Scan the entries below and report only how many lines contain "Providers".
▼
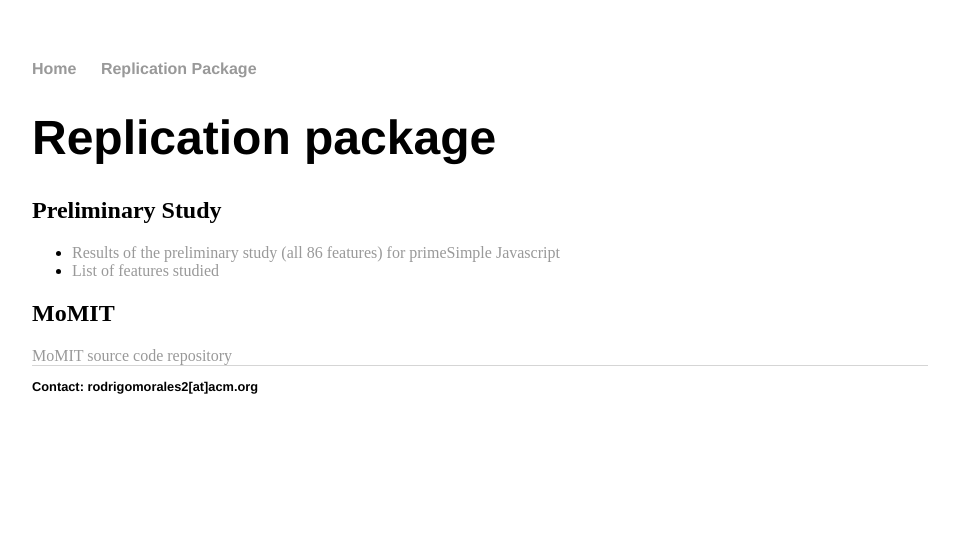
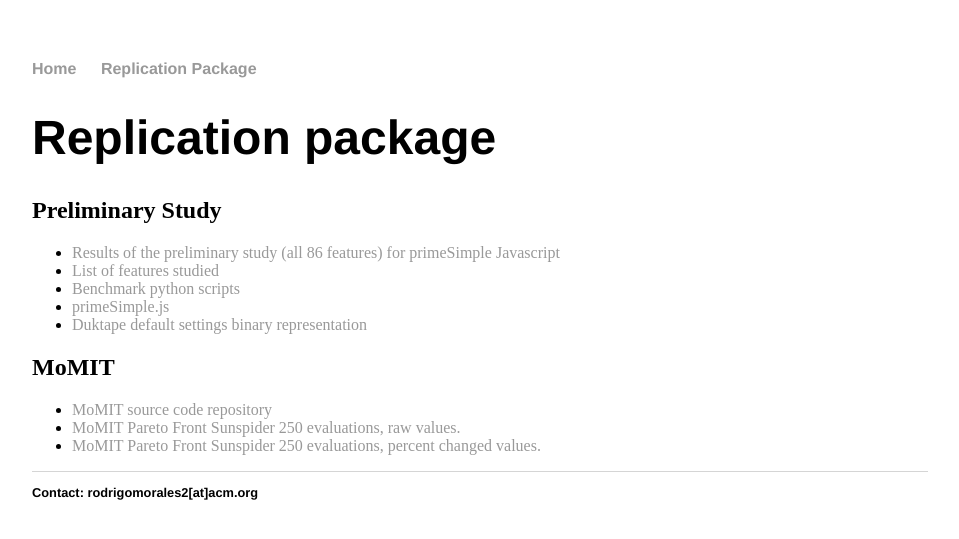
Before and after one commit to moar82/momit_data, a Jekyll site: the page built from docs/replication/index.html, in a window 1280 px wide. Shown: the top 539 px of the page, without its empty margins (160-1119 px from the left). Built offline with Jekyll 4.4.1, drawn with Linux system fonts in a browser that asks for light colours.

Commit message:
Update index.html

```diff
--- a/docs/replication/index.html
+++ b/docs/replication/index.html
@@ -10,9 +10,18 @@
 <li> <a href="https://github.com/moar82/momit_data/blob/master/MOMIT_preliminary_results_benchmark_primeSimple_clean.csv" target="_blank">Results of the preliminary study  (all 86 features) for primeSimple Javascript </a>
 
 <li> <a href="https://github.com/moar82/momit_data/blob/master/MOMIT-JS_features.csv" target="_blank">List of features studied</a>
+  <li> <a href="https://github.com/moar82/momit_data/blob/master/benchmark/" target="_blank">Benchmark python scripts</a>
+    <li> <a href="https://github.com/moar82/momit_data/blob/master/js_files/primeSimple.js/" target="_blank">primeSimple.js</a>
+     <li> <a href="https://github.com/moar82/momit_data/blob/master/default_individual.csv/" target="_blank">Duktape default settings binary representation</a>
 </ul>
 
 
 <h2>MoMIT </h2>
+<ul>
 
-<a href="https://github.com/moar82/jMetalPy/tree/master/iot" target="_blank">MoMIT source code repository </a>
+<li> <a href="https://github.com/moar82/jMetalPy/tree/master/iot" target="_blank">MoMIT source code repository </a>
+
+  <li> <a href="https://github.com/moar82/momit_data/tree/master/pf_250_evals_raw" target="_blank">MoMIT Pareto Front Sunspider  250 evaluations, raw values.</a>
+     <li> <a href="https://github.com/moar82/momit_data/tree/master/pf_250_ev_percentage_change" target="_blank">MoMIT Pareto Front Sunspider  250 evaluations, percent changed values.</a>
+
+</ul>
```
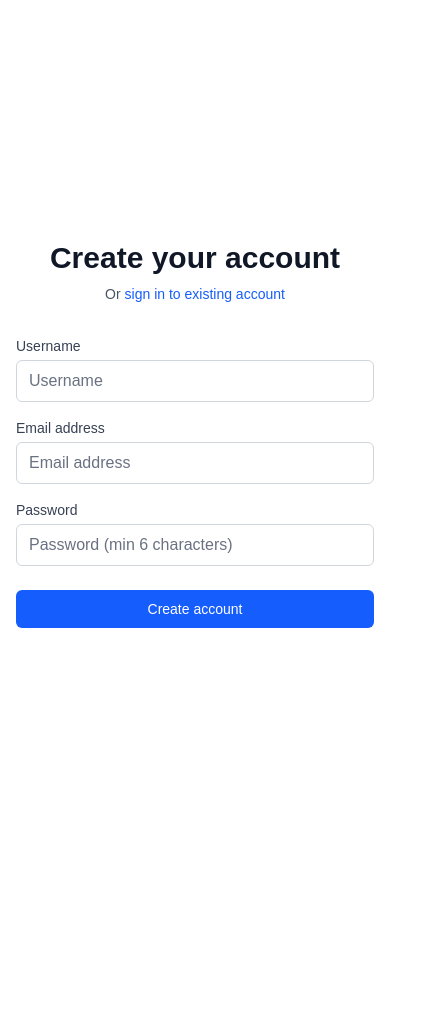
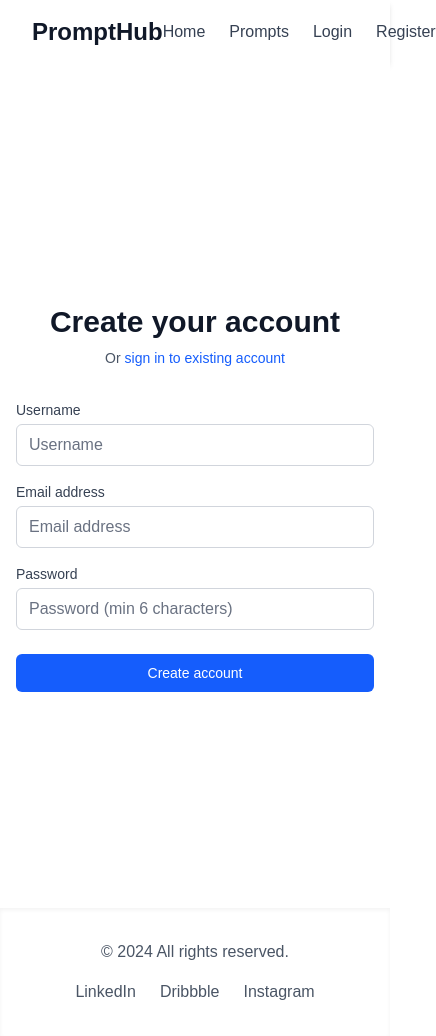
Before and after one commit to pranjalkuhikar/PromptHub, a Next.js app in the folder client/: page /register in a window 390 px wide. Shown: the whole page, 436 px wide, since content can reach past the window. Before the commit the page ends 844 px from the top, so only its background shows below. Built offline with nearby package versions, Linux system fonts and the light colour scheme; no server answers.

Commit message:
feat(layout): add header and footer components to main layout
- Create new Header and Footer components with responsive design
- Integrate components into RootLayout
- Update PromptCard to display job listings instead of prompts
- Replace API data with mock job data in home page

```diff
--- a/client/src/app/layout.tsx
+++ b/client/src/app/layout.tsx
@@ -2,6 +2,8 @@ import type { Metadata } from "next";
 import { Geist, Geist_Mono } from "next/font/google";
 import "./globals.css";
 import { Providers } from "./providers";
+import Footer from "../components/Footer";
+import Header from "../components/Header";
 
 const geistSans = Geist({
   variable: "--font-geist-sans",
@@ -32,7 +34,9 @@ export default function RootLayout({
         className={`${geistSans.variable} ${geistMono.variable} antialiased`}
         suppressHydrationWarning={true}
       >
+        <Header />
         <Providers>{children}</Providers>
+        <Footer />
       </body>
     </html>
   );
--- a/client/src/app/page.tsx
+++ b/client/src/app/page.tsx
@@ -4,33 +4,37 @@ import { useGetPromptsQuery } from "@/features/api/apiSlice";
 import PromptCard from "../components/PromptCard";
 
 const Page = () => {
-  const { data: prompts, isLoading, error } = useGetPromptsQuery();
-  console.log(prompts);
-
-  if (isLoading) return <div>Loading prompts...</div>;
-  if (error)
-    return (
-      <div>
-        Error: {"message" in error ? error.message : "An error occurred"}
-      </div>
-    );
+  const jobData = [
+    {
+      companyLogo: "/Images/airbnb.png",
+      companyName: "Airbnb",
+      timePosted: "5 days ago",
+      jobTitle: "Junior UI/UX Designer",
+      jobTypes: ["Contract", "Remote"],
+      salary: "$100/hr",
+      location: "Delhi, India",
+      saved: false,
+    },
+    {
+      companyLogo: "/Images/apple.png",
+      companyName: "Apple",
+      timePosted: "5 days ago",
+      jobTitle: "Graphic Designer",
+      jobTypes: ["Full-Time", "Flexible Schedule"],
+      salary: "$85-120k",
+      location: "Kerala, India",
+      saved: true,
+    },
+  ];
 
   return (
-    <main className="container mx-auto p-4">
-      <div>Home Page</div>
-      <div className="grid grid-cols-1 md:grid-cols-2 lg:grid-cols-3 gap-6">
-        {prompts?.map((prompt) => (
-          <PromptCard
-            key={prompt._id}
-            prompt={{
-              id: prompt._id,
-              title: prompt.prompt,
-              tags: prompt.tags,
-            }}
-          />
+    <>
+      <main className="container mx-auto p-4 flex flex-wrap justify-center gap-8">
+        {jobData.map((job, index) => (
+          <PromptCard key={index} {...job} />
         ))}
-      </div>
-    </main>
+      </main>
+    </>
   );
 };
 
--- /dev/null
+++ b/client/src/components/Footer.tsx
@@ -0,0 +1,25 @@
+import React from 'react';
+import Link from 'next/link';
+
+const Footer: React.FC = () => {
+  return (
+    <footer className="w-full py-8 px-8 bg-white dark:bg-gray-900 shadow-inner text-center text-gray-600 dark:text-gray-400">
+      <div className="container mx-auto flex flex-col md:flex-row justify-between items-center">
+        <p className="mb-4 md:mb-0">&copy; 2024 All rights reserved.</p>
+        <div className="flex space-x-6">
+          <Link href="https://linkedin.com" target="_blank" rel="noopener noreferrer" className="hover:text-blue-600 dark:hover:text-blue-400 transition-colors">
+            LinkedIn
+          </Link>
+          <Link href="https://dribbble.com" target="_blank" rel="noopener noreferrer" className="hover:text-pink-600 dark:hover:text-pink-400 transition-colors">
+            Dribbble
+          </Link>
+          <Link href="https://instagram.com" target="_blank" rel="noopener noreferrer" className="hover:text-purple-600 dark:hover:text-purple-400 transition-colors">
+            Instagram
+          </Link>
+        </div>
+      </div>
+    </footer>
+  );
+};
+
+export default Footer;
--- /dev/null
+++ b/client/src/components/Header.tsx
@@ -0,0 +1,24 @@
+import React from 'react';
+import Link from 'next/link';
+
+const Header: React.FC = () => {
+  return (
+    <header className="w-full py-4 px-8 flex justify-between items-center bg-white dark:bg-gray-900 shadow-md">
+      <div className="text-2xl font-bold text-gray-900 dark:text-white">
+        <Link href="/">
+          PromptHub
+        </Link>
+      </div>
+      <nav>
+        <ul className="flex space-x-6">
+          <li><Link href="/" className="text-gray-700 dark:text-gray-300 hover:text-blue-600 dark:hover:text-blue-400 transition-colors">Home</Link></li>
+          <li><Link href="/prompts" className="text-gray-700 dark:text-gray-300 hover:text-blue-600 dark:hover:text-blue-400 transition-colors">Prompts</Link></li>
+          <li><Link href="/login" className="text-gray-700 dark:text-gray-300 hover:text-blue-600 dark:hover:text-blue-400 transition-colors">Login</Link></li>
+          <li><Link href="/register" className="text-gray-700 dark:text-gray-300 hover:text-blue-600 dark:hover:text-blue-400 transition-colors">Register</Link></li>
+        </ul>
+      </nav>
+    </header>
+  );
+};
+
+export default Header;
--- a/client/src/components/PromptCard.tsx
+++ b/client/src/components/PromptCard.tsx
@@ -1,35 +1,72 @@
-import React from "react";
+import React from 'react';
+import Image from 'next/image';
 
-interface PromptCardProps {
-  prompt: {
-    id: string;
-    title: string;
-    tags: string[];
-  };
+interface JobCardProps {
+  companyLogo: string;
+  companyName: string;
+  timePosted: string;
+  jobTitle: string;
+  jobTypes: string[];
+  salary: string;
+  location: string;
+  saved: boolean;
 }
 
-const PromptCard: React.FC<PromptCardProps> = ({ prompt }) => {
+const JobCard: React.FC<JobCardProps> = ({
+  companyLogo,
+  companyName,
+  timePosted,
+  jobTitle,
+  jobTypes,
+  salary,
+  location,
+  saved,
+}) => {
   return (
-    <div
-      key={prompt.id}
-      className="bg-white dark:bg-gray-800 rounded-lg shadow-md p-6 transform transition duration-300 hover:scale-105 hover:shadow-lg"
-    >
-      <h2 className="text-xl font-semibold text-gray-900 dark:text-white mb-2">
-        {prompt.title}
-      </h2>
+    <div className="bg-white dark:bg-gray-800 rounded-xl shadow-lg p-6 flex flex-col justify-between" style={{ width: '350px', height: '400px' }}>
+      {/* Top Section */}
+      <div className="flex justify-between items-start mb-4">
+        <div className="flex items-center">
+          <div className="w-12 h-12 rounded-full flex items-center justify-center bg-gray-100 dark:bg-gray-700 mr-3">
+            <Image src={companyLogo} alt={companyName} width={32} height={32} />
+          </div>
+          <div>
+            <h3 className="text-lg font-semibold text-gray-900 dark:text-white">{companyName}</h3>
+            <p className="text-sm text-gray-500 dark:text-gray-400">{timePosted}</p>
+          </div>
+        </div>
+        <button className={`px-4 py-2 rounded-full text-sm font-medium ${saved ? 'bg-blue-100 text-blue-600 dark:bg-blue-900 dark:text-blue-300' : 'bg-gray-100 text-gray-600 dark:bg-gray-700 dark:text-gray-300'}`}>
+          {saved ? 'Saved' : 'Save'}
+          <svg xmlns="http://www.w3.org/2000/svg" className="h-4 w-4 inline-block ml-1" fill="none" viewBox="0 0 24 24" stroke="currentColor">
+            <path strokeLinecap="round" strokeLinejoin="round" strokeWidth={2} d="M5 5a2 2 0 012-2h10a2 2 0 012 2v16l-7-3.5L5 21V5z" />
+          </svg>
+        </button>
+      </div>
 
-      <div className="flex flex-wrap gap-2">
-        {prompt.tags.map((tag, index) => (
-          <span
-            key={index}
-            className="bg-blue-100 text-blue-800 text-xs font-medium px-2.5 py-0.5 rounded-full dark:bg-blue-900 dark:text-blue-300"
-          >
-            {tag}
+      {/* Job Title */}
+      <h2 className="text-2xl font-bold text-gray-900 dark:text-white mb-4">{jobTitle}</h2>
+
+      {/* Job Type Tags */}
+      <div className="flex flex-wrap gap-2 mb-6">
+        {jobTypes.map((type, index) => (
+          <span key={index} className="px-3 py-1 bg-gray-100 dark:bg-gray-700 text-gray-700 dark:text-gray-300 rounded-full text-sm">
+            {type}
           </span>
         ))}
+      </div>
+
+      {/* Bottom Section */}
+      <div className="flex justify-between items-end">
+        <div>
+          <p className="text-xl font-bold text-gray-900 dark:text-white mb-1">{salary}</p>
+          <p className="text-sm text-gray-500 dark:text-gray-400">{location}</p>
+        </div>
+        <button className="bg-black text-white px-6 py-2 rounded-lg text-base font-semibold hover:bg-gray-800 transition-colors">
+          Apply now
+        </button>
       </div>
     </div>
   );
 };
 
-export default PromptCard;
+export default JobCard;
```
▲
### Response
2